Nikon has issued a firmware update for its flagship Z9 camera, bringing some significant new capabilities to what was already a highly capable unit.
We're used to firmware updates bringing minor new features and performance updates, but a new firmware 4.0 release for the Nikon Z9 brings with it some hugely significant capability enhancements. With the release of the Z8, which features most of the capabilities of the Z9, question marks were raised as to what would truly differentiate the two cameras. Perhaps the answer is in this new firmware, since it remains to be seen if the Z8 will receive a similar update. So, what's new?
Intelligent auto capture
One of the most significant features of firmware 4.0 is the addition of intelligent auto capture. This is aimed at professional photographers who might need to set up a second camera in a position that they can't remain for an extended period, or where it might be too risky for them to be.
The new mode can be set up to capture an image when particular pre-conditions, specified by the photographer, are met. Detection criteria include motion, subject type and subject distance. Intelligent auto capture works for stills and video.
An example given by Nikon is a close-up shot of a skateboarder, with the camera mounted on a floor based tripod close to the action, while the photographer is free to use a second camera to take shots from other angles. Other examples include wildlife photography, to capture an animal when it walks into frame.
Users can specify the distance at which the trigger takes place, although this feature only works with Nikon lenses. Usefully, auto capture can also be used with the Z9's Pre-Release Capture function, so that crucial moments aren't missed. Speaking of which, the buffer for the Pre-Release Capture mode, which can be activated with a shutter half press, has been increased from 30 seconds to 300, so much more of an action event prior to the shutter button being fully pressed can be captured.
Additionally the camera's 3D tracking focus ability has been hugely improved, allowing much more accurate focussing on subjects that would ordinarily risk evading the device's auto-focus system. I can think of instances where this would be desirable, such as when capturing fast wildlife such as puffin's in flight, which can be notoriously difficult to capture accurately.
The Z9 doesn't have a mechanical shutter, but it does play a shutter sound effect when the button is pressed. Nikon has now introduced the ability to customise the sound effect that plays, from a selection of five. The volume level of the shutter can also now be adjusted.
A improved manual focus system has been introduced, with a new distance meter that can display the focus point in a unit of the photographer's choosing. A new "Frame Advance Zoom Position" function has been introduced for image playback, allowing users to scroll through photos with a fixed zoom area. Users can also select a "Prefer Focus Point" option, which will automatically show the area where the camera's focus system was focussed at the time of image capture.
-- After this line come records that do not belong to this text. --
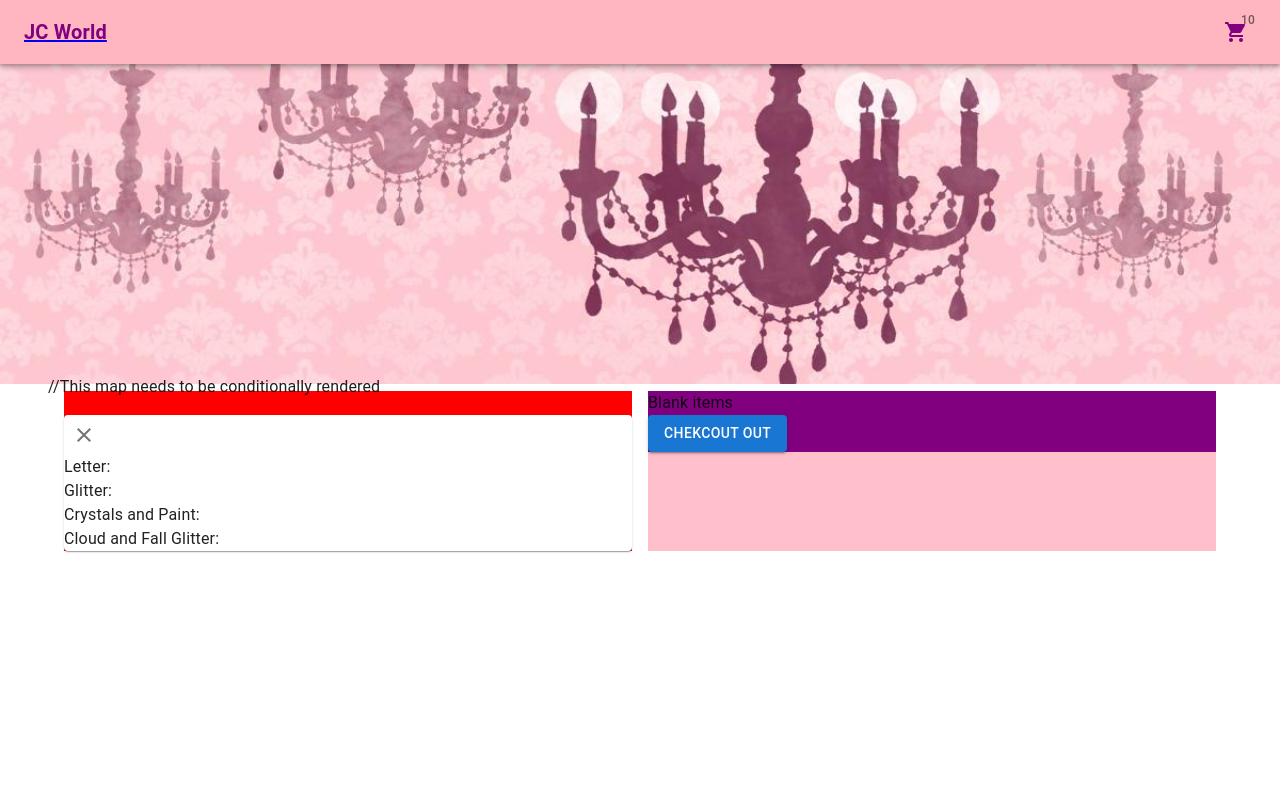
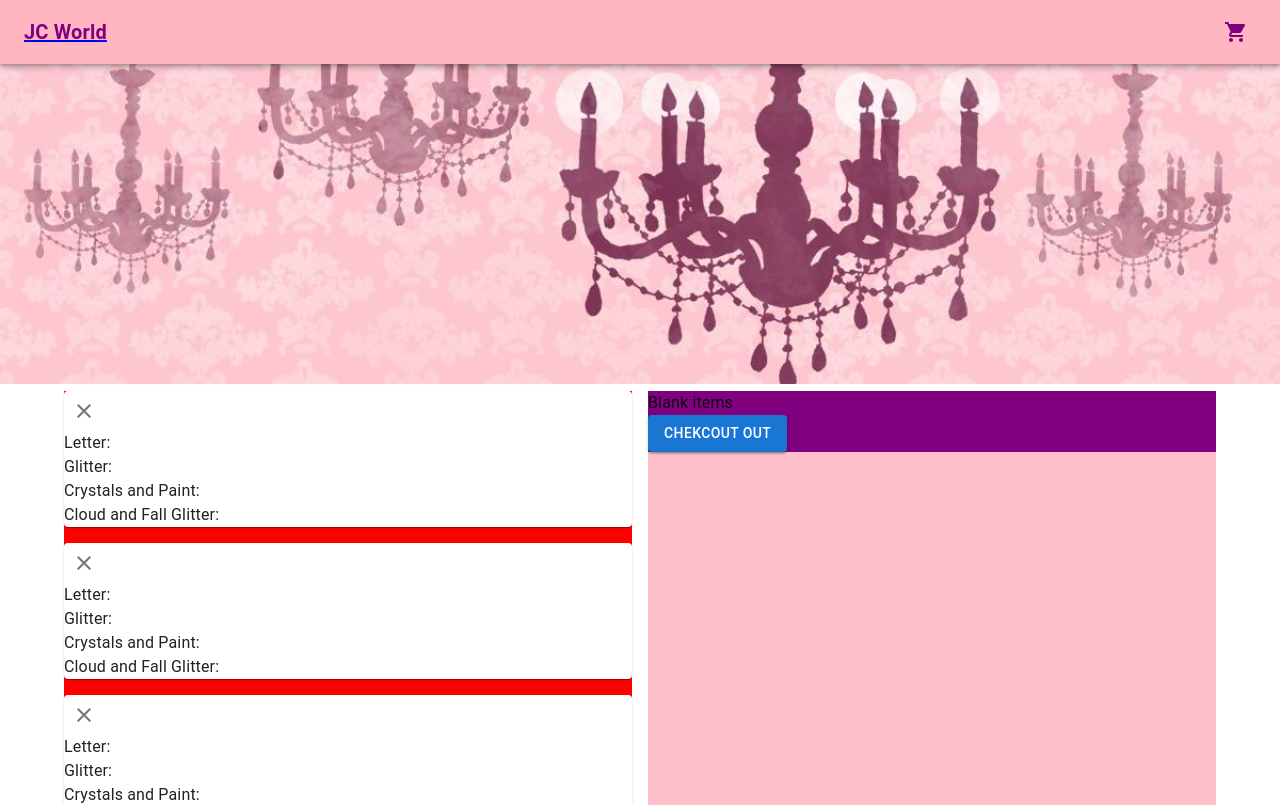
Before and after one commit to WilIhe/JC-World, a React (Vite) app: page /CartPage in a window 1280 px wide. Shown: the top 805 px of the page. Built offline with nearby package versions, Linux system fonts and the light colour scheme.

Commit message:
got cartSlice set up whcich basically lets you add or remove items from the cart, and will change the number of items in the cart. I have not done the removing part yet though

```diff
--- a/src/app/store.js
+++ b/src/app/store.js
@@ -4,14 +4,16 @@ import GlitterReducer from '../features/glitter/glitterSlice'
 import LetterReducer from '../features/letter/LetterSlice'
 import CrystalPaintReducer from "../features/crystalPaint/CrystalPaintSlice";
 import CloudFallReducer from "../features/cloudFall/CloudFallSlice";
+import CartReducer from "../features/Cart/CartSlice";
 
 const store = configureStore({
     reducer: {
-        Item: ItemReducer,
+        item: ItemReducer,
         glitter: GlitterReducer,
-        Letter: LetterReducer,
-        Paint: CrystalPaintReducer,
-        Cloud: CloudFallReducer
+        letter: LetterReducer,
+        paint: CrystalPaintReducer,
+        cloud: CloudFallReducer,
+        cart: CartReducer,
     },
 
 })
--- a/src/components/CartItems.jsx
+++ b/src/components/CartItems.jsx
@@ -3,18 +3,18 @@ import { StyledCard } from "./ContentStyles";
 import { StyledCardMedia } from "./ContentStyles";
 import { Clear } from "@mui/icons-material";
 import { Link } from "react-router-dom";
-// import { useSharedState } from "./SharedStatesContext";
+import { useSelector } from "react-redux";
+import { add } from "../features/Cart/CartSlice";
 
 const CartItems = () => {
-    let items = [1, 2, 3, 4, 5, 6]
-    // const { sharedState, setSharedState } = useSharedState();
-    // const keyChainList = sharedState.KeychainList;
-    // const keyChainAdded = sharedState.ItemAdded;
+    const items = [1, 2, 3, 4, 5, 6]
+    const currentGlitter = useSelector((state) => state.item.glitter)
+    const currentLetter = useSelector((state) => state.item.letter)
+    const currentPaint = useSelector((state) => state.item.crystalPaint)
+    const currentCloud = useSelector((state) => state.item.cloudFall)
 
-    // const updatedSharedState = {
-    //     ...sharedState,
-    //     ItemAdded: false
-    // };
+
+
 
 
     //The keycahinlist is only rendered once, hence why there is an issue with adding new items to the list and displaying it.
@@ -23,20 +23,32 @@ const CartItems = () => {
             <Stack direction='row' spacing={2} justifyContent='space-between'>
                 <Box flex={2} sx={{bgcolor: 'red'}}>
                     <Grid container spacing={2}>
-                        //This map needs to be conditionally rendered
                         {/* {keyChainAdded === true ? handleChange :  setSharedState(updatedSharedState) } */}
-                        {/* {keyChainList.map((item, index) =>( */}
-                            <Grid item xs={12} sm={12} md={12}>
+                        { add() ? items.map((item) => (
+                            <Grid jey={item} item xs={12} sm={12} md={12}>
                                 <Paper>
                                     <IconButton>
                                         <Clear />
                                     </IconButton>
-                                    <Typography> Letter:  </Typography>
-                                    <Typography> Glitter:  </Typography>
-                                    <Typography> Crystals and Paint:  </Typography>
-                                    <Typography>   Cloud and Fall Glitter:  </Typography>
+                                    <Typography> Letter: {currentLetter} </Typography>
+                                    <Typography> Glitter: {currentGlitter} </Typography>
+                                    <Typography> Crystals and Paint: {currentPaint} </Typography>
+                                    <Typography>   Cloud and Fall Glitter: {currentCloud} </Typography>
                                 </Paper>
                             </Grid>
+                        )) : null }
+                        {/* {keyChainList.map((item, index) =>( */}
+                            {/* <Grid item xs={12} sm={12} md={12}>
+                                <Paper>
+                                    <IconButton>
+                                        <Clear />
+                                    </IconButton>
+                                    <Typography> Letter: {currentLetter} </Typography>
+                                    <Typography> Glitter: {currentGlitter} </Typography>
+                                    <Typography> Crystals and Paint: {currentPaint} </Typography>
+                                    <Typography>   Cloud and Fall Glitter: {currentCloud} </Typography>
+                                </Paper>
+                            </Grid> */}
                             {/* ))} */}
                     </Grid>
                 </Box>
--- a/src/components/Header.jsx
+++ b/src/components/Header.jsx
@@ -3,6 +3,8 @@ import { ShoppingCart } from "@mui/icons-material";
 import { AppBar, Box, Toolbar, Typography, Badge, IconButton } from "@mui/material";
 import { Link } from "react-router-dom";
 // import { useSharedState } from "./SharedStatesContext";
+import { useSelector } from "react-redux";
+
 
 
 const StyledToolbar = styled(Toolbar)({
@@ -20,9 +22,7 @@ const StyledImage = styled('img')({
 
 
 const Header = () => {
-
-    // const { sharedState } = useSharedState();
-    // const cartCount = sharedState.cartCount;
+    const itemNum = useSelector((state) => state.cart.cartCount)
 
     return (
     <Box sx={{flexGrow: '1'}}>
@@ -35,7 +35,7 @@ const Header = () => {
                     </Typography>
                 </Box>
                 <IconButton component={Link} to='/CartPage'>
-                    <Badge badgeContent={10}>
+                    <Badge badgeContent={itemNum}>
                         <ShoppingCart sx={{color:'purple'}} />
                     </Badge>
                 </IconButton>
--- a/src/components/MoreInfoAddToCart.jsx
+++ b/src/components/MoreInfoAddToCart.jsx
@@ -1,7 +1,8 @@
 import styled from "@emotion/styled";
 import { Box, Button, Grid } from "@mui/material";
-// import { useEffect, useState } from "react";
-// import { useSharedState } from "./SharedStatesContext";
+import { add } from "../features/Cart/CartSlice";
+import { useDispatch} from "react-redux";
+import { useState } from "react";
 
 const StyledDiv = styled('div')({
     position: 'fixed',
@@ -10,12 +11,18 @@ const StyledDiv = styled('div')({
 });
 
 const MoreInfoAddToCart = () => {
+    const dispatch = useDispatch()
+    const [count, setCount] = useState(0)
 
+    const handleClick = () => {
+        dispatch(add())
+        setCount(count + 1)
+    }
     return(
         <StyledDiv>
             <Grid container justifyContent='center'>
                 <Grid item xs={11}>
-                    <Button fullWidth variant='contained'>Add To Cart</Button>
+                    <Button fullWidth variant='contained' onClick={handleClick}>Add To Cart{count}</Button>
                 </Grid>
             </Grid>
             {/* <Box justifyContent='center'>
--- /dev/null
+++ b/src/features/Cart/CartSlice.js
@@ -0,0 +1,21 @@
+import { createSlice } from "@reduxjs/toolkit"
+
+const initialState = {
+    cartCount: 0
+}
+
+const CartSlice = createSlice({
+    name: 'cart',
+    initialState,
+    reducers: {
+        add: state => {
+            state.cartCount++
+        },
+        remove: state => {
+            state.cartCount--
+        },
+    }
+});
+
+export default CartSlice.reducer
+export const { add, remove } = CartSlice.actions
--- a/src/features/Item/ItemSlice.js
+++ b/src/features/Item/ItemSlice.js
@@ -1,4 +1,9 @@
 import { createSlice } from "@reduxjs/toolkit";
+import { selectedGlitter } from "../glitter/glitterSlice";
+import { selectedLetter } from "../letter/LetterSlice";
+import { selectedCrystalPaint } from "../crystalPaint/CrystalPaintSlice";
+import { selectedCloudFall } from "../cloudFall/CloudFallSlice";
+import { add as keychainAdded } from "../Cart/CartSlice";
 
 const initialState = {
     glitter: '',
@@ -10,21 +15,15 @@ const initialState = {
 const ItemSlice = createSlice({
     name: 'keychain',
     initialState,
-    reducers: {
-        selectedGlitter: (state, action) => {
-            state.glitter = action.payload
-        },
-        selectedLetter: (state, action) => {
-            state.letter = action.payload
-        },
-        selectedCrystalPaint: (state, action) => {
-            state.crystalPaint = action.payload
-        },
-        selectedCloudFall: (state, action) => {
-            state.cloudFall = action.payload
-        }
+    extraReducers: (builder) => {
+        builder.addCase(keychainAdded, state => {
+            state.glitter = selectedGlitter,
+            state.letter = selectedLetter,
+            state.crystalPaint = selectedCrystalPaint,
+            state.cloudFall = selectedCloudFall
+        })
     }
 })
 
 export default ItemSlice.reducer
-export const { selectedGlitter, selectedLetter, selectedCrystalPaint, selectedCloudFall } = ItemSlice.actions
+//export const { currentGlitter, currentLetter, currentCrystalPaint, currentCloudFall } = ItemSlice.actions
--- a/src/features/glitter/glitterView.jsx
+++ b/src/features/glitter/glitterView.jsx
@@ -5,7 +5,7 @@ import { FormControl, InputLabel, MenuItem, Typography, Select, Box } from "@mui
 import Keychain from "../../components/Keychain";
 
 export const GlitterView = () => {
-    //const currentGlitter = useSelector((state) => state.glitter.glitterName)
+    // const currentGlitter = useSelector((state) => state.glitter.glitterName)
     const dispatch = useDispatch()
     return (
         <FormControl fullWidth>
```
Also changed, not shown: src/features/Item/ItemView.jsx (+13 -10 lines).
Video modes have received some minor updates, so this won't be a repeat of the significance of firmware 2.0. However, Nikon has included a new low ISO mode Low 2.0, which brings the ISO down to 200 when in N-log recording mode. Nikon says the new mode improves noise performance, as well as showing better dynamic range in the shadows.
Users can now playback footage that was taken at high speed, such as at 120fps, in slow motion, with the option for 1/4 or 1/5 of the recorded frame rate. Lastly, the High Speed Zoom function has been expanded from 3 control steps to 11, making much finer zoom control possible, as well as making the system more stable at slower speeds.
Users can download the new firmware now from Nikon's download portal.